Segment Start: Recorded information

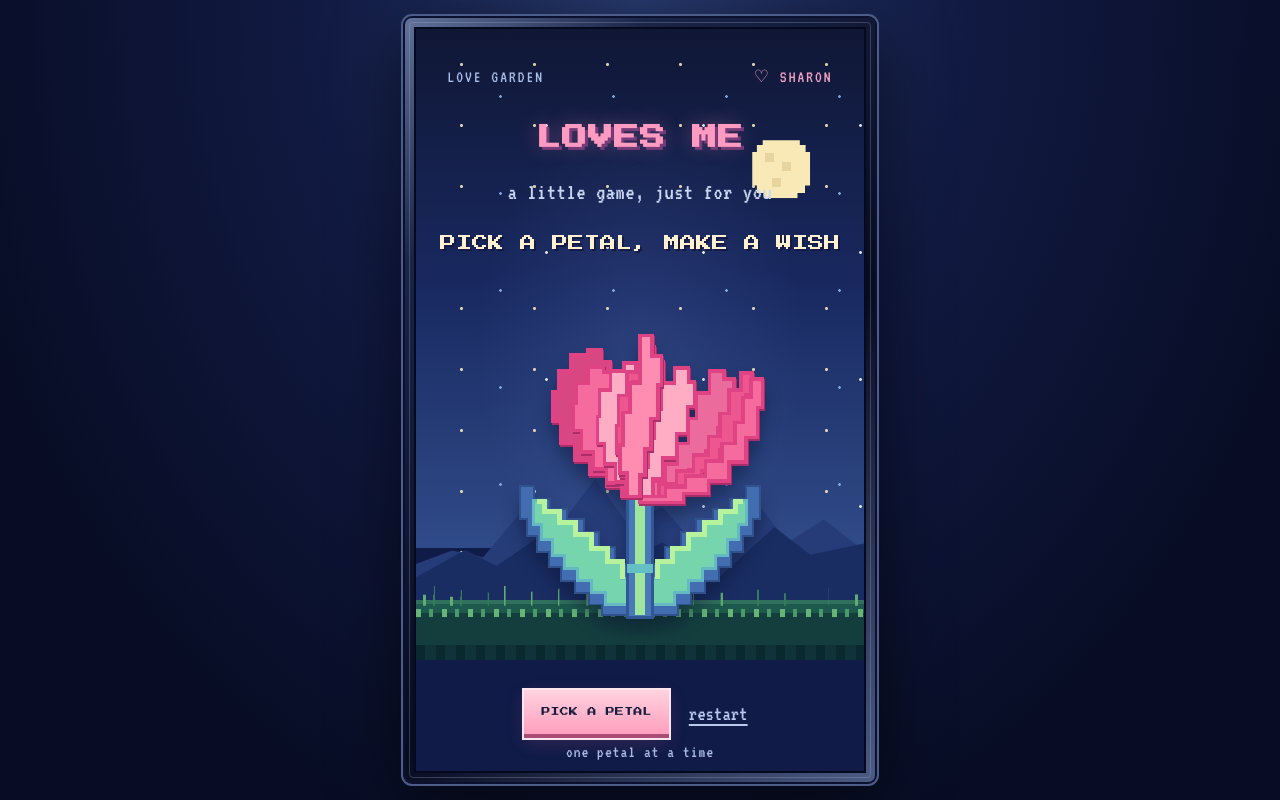
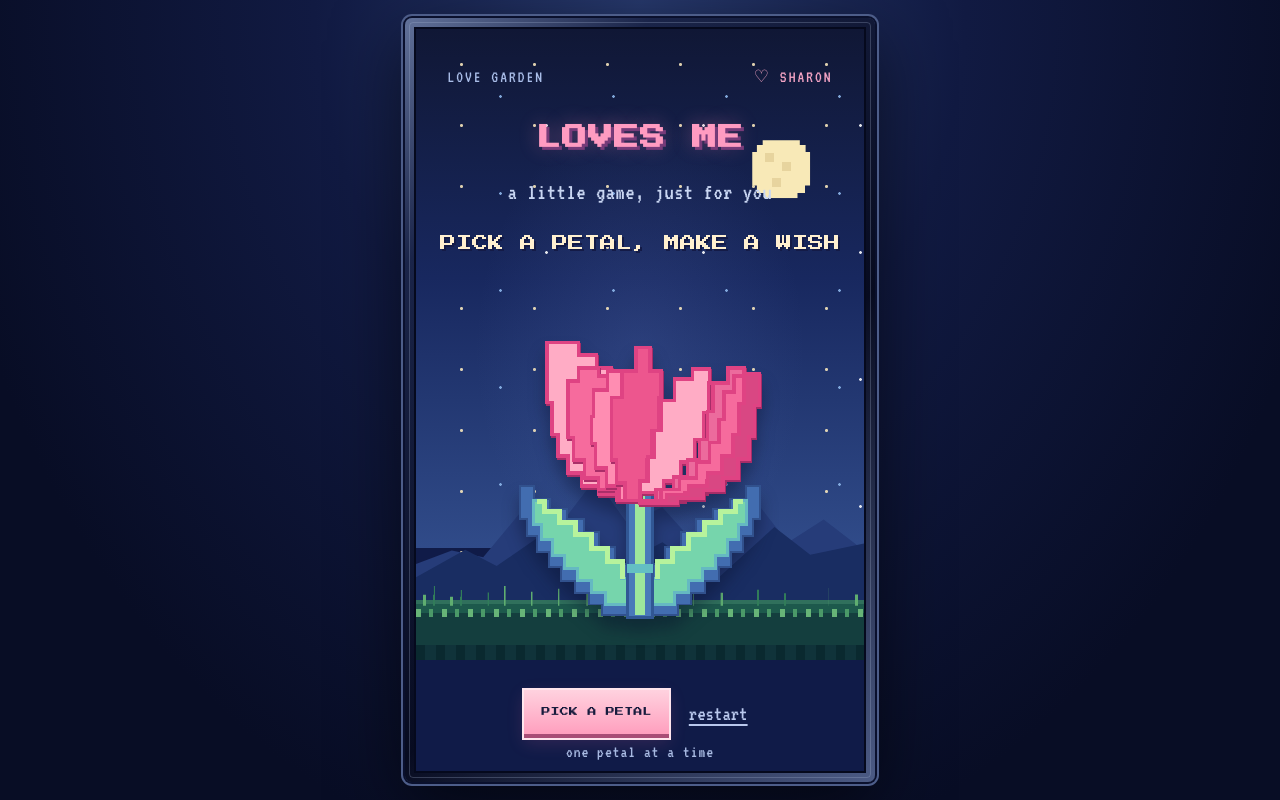
Before and after one commit to Senior-Toasty/Sharon-Tulip-Love, a plain HTML site: page index.html in a window 1280 px wide. Drawn offline with Linux system fonts and the light colour scheme.

Commit message:
Redraw bloom as a recognizable layered cup-shaped tulip

```diff
--- a/index.html
+++ b/index.html
@@ -75,7 +75,7 @@ button{font:inherit}
   <div class="message" id="message" aria-live="polite">PICK A PETAL, MAKE A WISH</div>
   <div class="landscape" aria-hidden="true"><div class="mountain-back"></div><div class="mountain-front"></div><div class="ground"></div><div class="pixel-grass"></div></div>
   <div class="flower-stage">
-   <svg viewBox="0 0 300 360" role="img" aria-label="A large layered pixel-art tulip with ten individually falling petals" shape-rendering="crispEdges">
+   <svg viewBox="0 0 300 360" role="img" aria-label="A classic cup-shaped pixel-art tulip with eight broad individually falling petals" shape-rendering="crispEdges">
     <g id="foliage">
      <path d="M145 338H112V327H98V315H84V303H70V289H58V274H46V258H36V241H29V207H43V220H59V230H76V241H93V254H109V269H125V286H139V307H149V338Z" fill="#426db0" stroke="#31518d" stroke-width="2"/>
      <path d="M155 338H188V327H202V315H216V303H230V289H242V274H254V258H264V241H271V207H257V220H241V230H224V241H207V254H191V269H175V286H161V307H151V338Z" fill="#426db0" stroke="#31518d" stroke-width="2"/>
@@ -88,18 +88,16 @@ button{font:inherit}
      <path d="M137 286H163V295H137Z" fill="#63bfc3"/>
     </g>
     <g id="petalSet">
-     <path class="tulip-petal p4" style="--fall-x:-105px;--fall-r:-48deg" d="M150 218H132V207H116V195H99V181H84V164H70V142H62V112H68V91H80V75H97V69H111V82H120V108H130V139H140V172H150Z"/>
-     <path class="tulip-petal p1" style="--fall-x:-82px;--fall-r:-35deg" d="M150 218H132V204H116V190H103V173H91V151H83V124H86V103H98V87H113V92H126V113H132V143H140V174H150Z"/>
-     <path class="tulip-petal p5" style="--fall-x:-55px;--fall-r:-24deg" d="M150 218H136V203H125V185H114V164H107V137H109V110H120V91H134V83H146V101H151V129H150V159Z"/>
-     <path class="tulip-petal p2" style="--fall-x:-28px;--fall-r:-12deg" d="M150 218H138V197H131V174H126V146H128V116H137V92H150V77H161V96H166V124H161V154H157V184H150Z"/>
-     <path class="tulip-petal p3" style="--fall-x:0px;--fall-r:5deg" d="M150 218H141V192H137V164H138V133H143V102H151V66H164V82H174V109H171V139H164V168H159V195H150Z"/>
-     <path class="tulip-petal p5" style="--fall-x:28px;--fall-r:15deg" d="M150 218H150V188H158V159H164V130H172V103H185V88H199V102H205V127H198V154H187V179H173V200H163V218Z"/>
-     <path class="tulip-petal p6" style="--fall-x:55px;--fall-r:26deg" d="M150 218H163V202H176V185H188V164H199V139H207V113H220V91H235V99H245V119H240V148H229V172H216V191H199V207H181V218Z"/>
-     <path class="tulip-petal p2" style="--fall-x:82px;--fall-r:38deg" d="M150 218H169V205H187V192H204V176H219V157H231V134H240V110H252V93H263V115H257V145H246V171H231V192H212V207H190V218Z"/>
-     <path class="tulip-petal p1" style="--fall-x:105px;--fall-r:52deg" d="M150 218H176V208H196V197H216V182H233V164H246V143H254V118H262V99H274V128H269V158H257V183H240V202H219V215H194V224H150Z"/>
-     <path class="tulip-petal p3" style="--fall-x:0px;--fall-r:-4deg" d="M150 218H137V194H130V166H133V133H140V103H150V55H162V76H172V105H168V139H161V170H155V196H150Z"/>
-    </g>
-   </svg>
+     <!-- Each broad petal is a separate piece of the tulip and falls on its own. -->
+     <path class="tulip-petal p5" style="--fall-x:-105px;--fall-r:-42deg" d="M150 222H128V216H108V207H91V194H77V177H67V155H61V123H56V94H56V62H88V75H106V88H121V111H137V143H150Z"/>
+     <path class="tulip-petal p1" style="--fall-x:-76px;--fall-r:-32deg" d="M150 222H126V211H108V199H94V181H83V158H77V128H77V101H88V88H108V96H124V117H137V151H150Z"/>
+     <path class="tulip-petal p3" style="--fall-x:-45px;--fall-r:-22deg" d="M150 222H129V207H116V189H105V164H101V137H103V110H117V91H136V101H146V129H150Z"/>
+     <path class="tulip-petal p2" style="--fall-x:-15px;--fall-r:-10deg" d="M150 222H135V204H126V181H121V153H121V118H132V91H146V67H160V91H171V118H169V151H162V181H157V205H150Z"/>
+     <path class="tulip-petal p5" style="--fall-x:18px;--fall-r:12deg" d="M150 222H150V202H158V178H164V151H172V121H185V99H203V89H220V103H219V133H214V160H205V183H191V202H174V214H150Z"/>
+     <path class="tulip-petal p6" style="--fall-x:48px;--fall-r:24deg" d="M150 222H166V211H184V198H198V181H210V160H218V132H224V103H239V88H255V119H249V151H243V175H232V194H217V208H197V217H174V222Z"/>
+     <path class="tulip-petal p1" style="--fall-x:78px;--fall-r:35deg" d="M150 222H171V211H190V199H207V183H220V163H230V140H235V112H245V96H260V128H254V159H247V183H235V202H217V214H195V222Z"/>
+     <path class="tulip-petal p4" style="--fall-x:110px;--fall-r:48deg" d="M150 222H177V216H199V207H218V194H233V177H244V155H250V124H255V94H271V126H266V157H260V180H249V199H234V212H214V220H188V225H150Z"/>
+    </g>  </svg>
   </div>
   <div class="hearts" id="hearts" aria-hidden="true"></div>
   <div class="footer"><button class="pick" id="pick">PICK A PETAL</button><button class="reset" id="reset">restart</button></div>
@@ -112,7 +110,7 @@ button{font:inherit}
  const message=document.getElementById('message'),title=document.getElementById('title'),subtitle=document.getElementById('subtitle');
  const pick=document.getElementById('pick'),reset=document.getElementById('reset'),instruction=document.getElementById('instruction');
  const screen=document.getElementById('screen'),hearts=document.getElementById('hearts');
- const lines=['I LOVE YOU','I LOVE YOU NOT','I LOVE YOU','I LOVE YOU NOT','I LOVE YOU','I LOVE YOU NOT','I LOVE YOU','I LOVE YOU NOT','I LOVE YOU','I LOVE YOU'];
+ const lines=['I LOVE YOU','I LOVE YOU NOT','I LOVE YOU','I LOVE YOU NOT','I LOVE YOU','I LOVE YOU NOT','I LOVE YOU','I LOVE YOU NOT'];
  let index=0,finished=false;
  function setMessage(text){message.classList.remove('pop');void message.offsetWidth;message.textContent=text;message.classList.add('pop')}
  function heart(x,y,delay){const wrap=document.createElement('span');wrap.className='heart';wrap.style.left=x+'%';wrap.style.top=y+'%';wrap.style.animationDelay=delay+'s';wrap.style.setProperty('--dur',(2.5+Math.random()*1.3)+'s');wrap.style.setProperty('--drift',(-30+Math.random()*60)+'px');wrap.innerHTML='<svg viewBox="0 0 16 16"><path fill="#ff719e" d="M2 2h4v2h4V2h4v2h2v5h-2v2h-2v2H8v2H6v-2H4v-2H2V9H0V4h2z"/><path fill="#ffc0d3" d="M3 3h3v2H3zM10 3h3v2h-3z"/></svg>';hearts.appendChild(wrap);setTimeout(()=>wrap.remove(),5000)}
```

Segment End: Recorded information

## About this exercise
Apart from the pictures, every record must be set down exactly.

## Answer to this exercise
Before and after one commit to Senior-Toasty/Sharon-Tulip-Love, a plain HTML site: page index.html in a window 1280 px wide. Drawn offline with Linux system fonts and the light colour scheme.

Commit message:
Redraw bloom as a recognizable layered cup-shaped tulip

```diff
--- a/index.html
+++ b/index.html
@@ -75,7 +75,7 @@ button{font:inherit}
   <div class="message" id="message" aria-live="polite">PICK A PETAL, MAKE A WISH</div>
   <div class="landscape" aria-hidden="true"><div class="mountain-back"></div><div class="mountain-front"></div><div class="ground"></div><div class="pixel-grass"></div></div>
   <div class="flower-stage">
-   <svg viewBox="0 0 300 360" role="img" aria-label="A large layered pixel-art tulip with ten individually falling petals" shape-rendering="crispEdges">
+   <svg viewBox="0 0 300 360" role="img" aria-label="A classic cup-shaped pixel-art tulip with eight broad individually falling petals" shape-rendering="crispEdges">
     <g id="foliage">
      <path d="M145 338H112V327H98V315H84V303H70V289H58V274H46V258H36V241H29V207H43V220H59V230H76V241H93V254H109V269H125V286H139V307H149V338Z" fill="#426db0" stroke="#31518d" stroke-width="2"/>
      <path d="M155 338H188V327H202V315H216V303H230V289H242V274H254V258H264V241H271V207H257V220H241V230H224V241H207V254H191V269H175V286H161V307H151V338Z" fill="#426db0" stroke="#31518d" stroke-width="2"/>
@@ -88,18 +88,16 @@ button{font:inherit}
      <path d="M137 286H163V295H137Z" fill="#63bfc3"/>
     </g>
     <g id="petalSet">
-     <path class="tulip-petal p4" style="--fall-x:-105px;--fall-r:-48deg" d="M150 218H132V207H116V195H99V181H84V164H70V142H62V112H68V91H80V75H97V69H111V82H120V108H130V139H140V172H150Z"/>
-     <path class="tulip-petal p1" style="--fall-x:-82px;--fall-r:-35deg" d="M150 218H132V204H116V190H103V173H91V151H83V124H86V103H98V87H113V92H126V113H132V143H140V174H150Z"/>
-     <path class="tulip-petal p5" style="--fall-x:-55px;--fall-r:-24deg" d="M150 218H136V203H125V185H114V164H107V137H109V110H120V91H134V83H146V101H151V129H150V159Z"/>
-     <path class="tulip-petal p2" style="--fall-x:-28px;--fall-r:-12deg" d="M150 218H138V197H131V174H126V146H128V116H137V92H150V77H161V96H166V124H161V154H157V184H150Z"/>
-     <path class="tulip-petal p3" style="--fall-x:0px;--fall-r:5deg" d="M150 218H141V192H137V164H138V133H143V102H151V66H164V82H174V109H171V139H164V168H159V195H150Z"/>
-     <path class="tulip-petal p5" style="--fall-x:28px;--fall-r:15deg" d="M150 218H150V188H158V159H164V130H172V103H185V88H199V102H205V127H198V154H187V179H173V200H163V218Z"/>
-     <path class="tulip-petal p6" style="--fall-x:55px;--fall-r:26deg" d="M150 218H163V202H176V185H188V164H199V139H207V113H220V91H235V99H245V119H240V148H229V172H216V191H199V207H181V218Z"/>
-     <path class="tulip-petal p2" style="--fall-x:82px;--fall-r:38deg" d="M150 218H169V205H187V192H204V176H219V157H231V134H240V110H252V93H263V115H257V145H246V171H231V192H212V207H190V218Z"/>
-     <path class="tulip-petal p1" style="--fall-x:105px;--fall-r:52deg" d="M150 218H176V208H196V197H216V182H233V164H246V143H254V118H262V99H274V128H269V158H257V183H240V202H219V215H194V224H150Z"/>
-     <path class="tulip-petal p3" style="--fall-x:0px;--fall-r:-4deg" d="M150 218H137V194H130V166H133V133H140V103H150V55H162V76H172V105H168V139H161V170H155V196H150Z"/>
-    </g>
-   </svg>
+     <!-- Each broad petal is a separate piece of the tulip and falls on its own. -->
+     <path class="tulip-petal p5" style="--fall-x:-105px;--fall-r:-42deg" d="M150 222H128V216H108V207H91V194H77V177H67V155H61V123H56V94H56V62H88V75H106V88H121V111H137V143H150Z"/>
+     <path class="tulip-petal p1" style="--fall-x:-76px;--fall-r:-32deg" d="M150 222H126V211H108V199H94V181H83V158H77V128H77V101H88V88H108V96H124V117H137V151H150Z"/>
+     <path class="tulip-petal p3" style="--fall-x:-45px;--fall-r:-22deg" d="M150 222H129V207H116V189H105V164H101V137H103V110H117V91H136V101H146V129H150Z"/>
+     <path class="tulip-petal p2" style="--fall-x:-15px;--fall-r:-10deg" d="M150 222H135V204H126V181H121V153H121V118H132V91H146V67H160V91H171V118H169V151H162V181H157V205H150Z"/>
+     <path class="tulip-petal p5" style="--fall-x:18px;--fall-r:12deg" d="M150 222H150V202H158V178H164V151H172V121H185V99H203V89H220V103H219V133H214V160H205V183H191V202H174V214H150Z"/>
+     <path class="tulip-petal p6" style="--fall-x:48px;--fall-r:24deg" d="M150 222H166V211H184V198H198V181H210V160H218V132H224V103H239V88H255V119H249V151H243V175H232V194H217V208H197V217H174V222Z"/>
+     <path class="tulip-petal p1" style="--fall-x:78px;--fall-r:35deg" d="M150 222H171V211H190V199H207V183H220V163H230V140H235V112H245V96H260V128H254V159H247V183H235V202H217V214H195V222Z"/>
+     <path class="tulip-petal p4" style="--fall-x:110px;--fall-r:48deg" d="M150 222H177V216H199V207H218V194H233V177H244V155H250V124H255V94H271V126H266V157H260V180H249V199H234V212H214V220H188V225H150Z"/>
+    </g>  </svg>
   </div>
   <div class="hearts" id="hearts" aria-hidden="true"></div>
   <div class="footer"><button class="pick" id="pick">PICK A PETAL</button><button class="reset" id="reset">restart</button></div>
@@ -112,7 +110,7 @@ button{font:inherit}
  const message=document.getElementById('message'),title=document.getElementById('title'),subtitle=document.getElementById('subtitle');
  const pick=document.getElementById('pick'),reset=document.getElementById('reset'),instruction=document.getElementById('instruction');
  const screen=document.getElementById('screen'),hearts=document.getElementById('hearts');
- const lines=['I LOVE YOU','I LOVE YOU NOT','I LOVE YOU','I LOVE YOU NOT','I LOVE YOU','I LOVE YOU NOT','I LOVE YOU','I LOVE YOU NOT','I LOVE YOU','I LOVE YOU'];
+ const lines=['I LOVE YOU','I LOVE YOU NOT','I LOVE YOU','I LOVE YOU NOT','I LOVE YOU','I LOVE YOU NOT','I LOVE YOU','I LOVE YOU NOT'];
  let index=0,finished=false;
  function setMessage(text){message.classList.remove('pop');void message.offsetWidth;message.textContent=text;message.classList.add('pop')}
  function heart(x,y,delay){const wrap=document.createElement('span');wrap.className='heart';wrap.style.left=x+'%';wrap.style.top=y+'%';wrap.style.animationDelay=delay+'s';wrap.style.setProperty('--dur',(2.5+Math.random()*1.3)+'s');wrap.style.setProperty('--drift',(-30+Math.random()*60)+'px');wrap.innerHTML='<svg viewBox="0 0 16 16"><path fill="#ff719e" d="M2 2h4v2h4V2h4v2h2v5h-2v2h-2v2H8v2H6v-2H4v-2H2V9H0V4h2z"/><path fill="#ffc0d3" d="M3 3h3v2H3zM10 3h3v2h-3z"/></svg>';hearts.appendChild(wrap);setTimeout(()=>wrap.remove(),5000)}
```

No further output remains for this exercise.